| WHAT NEEDS TO BE DONE |
The complete set of records below must be repeated precisely as given.

'''

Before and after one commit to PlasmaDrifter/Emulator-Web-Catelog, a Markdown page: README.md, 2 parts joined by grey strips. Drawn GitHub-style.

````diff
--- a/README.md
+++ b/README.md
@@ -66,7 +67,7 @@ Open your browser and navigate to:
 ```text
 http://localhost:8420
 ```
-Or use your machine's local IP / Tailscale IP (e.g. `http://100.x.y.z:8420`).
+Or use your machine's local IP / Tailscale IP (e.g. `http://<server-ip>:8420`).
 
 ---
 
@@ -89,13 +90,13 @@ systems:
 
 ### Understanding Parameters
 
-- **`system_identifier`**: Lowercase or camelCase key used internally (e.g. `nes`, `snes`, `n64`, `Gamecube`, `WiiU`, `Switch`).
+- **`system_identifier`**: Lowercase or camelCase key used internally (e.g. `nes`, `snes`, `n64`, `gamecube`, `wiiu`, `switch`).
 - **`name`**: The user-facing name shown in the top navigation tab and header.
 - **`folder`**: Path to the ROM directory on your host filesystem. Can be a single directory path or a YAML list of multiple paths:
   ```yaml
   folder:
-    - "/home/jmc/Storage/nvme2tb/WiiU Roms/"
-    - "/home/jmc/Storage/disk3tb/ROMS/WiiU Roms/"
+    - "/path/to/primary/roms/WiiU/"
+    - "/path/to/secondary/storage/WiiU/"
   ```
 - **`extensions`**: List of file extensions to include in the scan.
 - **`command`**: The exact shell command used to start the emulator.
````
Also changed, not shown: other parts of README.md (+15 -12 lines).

'''

| WRITTEN ANSWER |
Before and after one commit to PlasmaDrifter/Emulator-Web-Catelog, a Markdown page: README.md, 2 parts joined by grey strips. Drawn GitHub-style.

````diff
--- a/README.md
+++ b/README.md
@@ -66,7 +67,7 @@ Open your browser and navigate to:
 ```text
 http://localhost:8420
 ```
-Or use your machine's local IP / Tailscale IP (e.g. `http://100.x.y.z:8420`).
+Or use your machine's local IP / Tailscale IP (e.g. `http://<server-ip>:8420`).
 
 ---
 
@@ -89,13 +90,13 @@ systems:
 
 ### Understanding Parameters
 
-- **`system_identifier`**: Lowercase or camelCase key used internally (e.g. `nes`, `snes`, `n64`, `Gamecube`, `WiiU`, `Switch`).
+- **`system_identifier`**: Lowercase or camelCase key used internally (e.g. `nes`, `snes`, `n64`, `gamecube`, `wiiu`, `switch`).
 - **`name`**: The user-facing name shown in the top navigation tab and header.
 - **`folder`**: Path to the ROM directory on your host filesystem. Can be a single directory path or a YAML list of multiple paths:
   ```yaml
   folder:
-    - "/home/jmc/Storage/nvme2tb/WiiU Roms/"
-    - "/home/jmc/Storage/disk3tb/ROMS/WiiU Roms/"
+    - "/path/to/primary/roms/WiiU/"
+    - "/path/to/secondary/storage/WiiU/"
   ```
 - **`extensions`**: List of file extensions to include in the scan.
 - **`command`**: The exact shell command used to start the emulator.
````
Also changed, not shown: other parts of README.md (+15 -12 lines).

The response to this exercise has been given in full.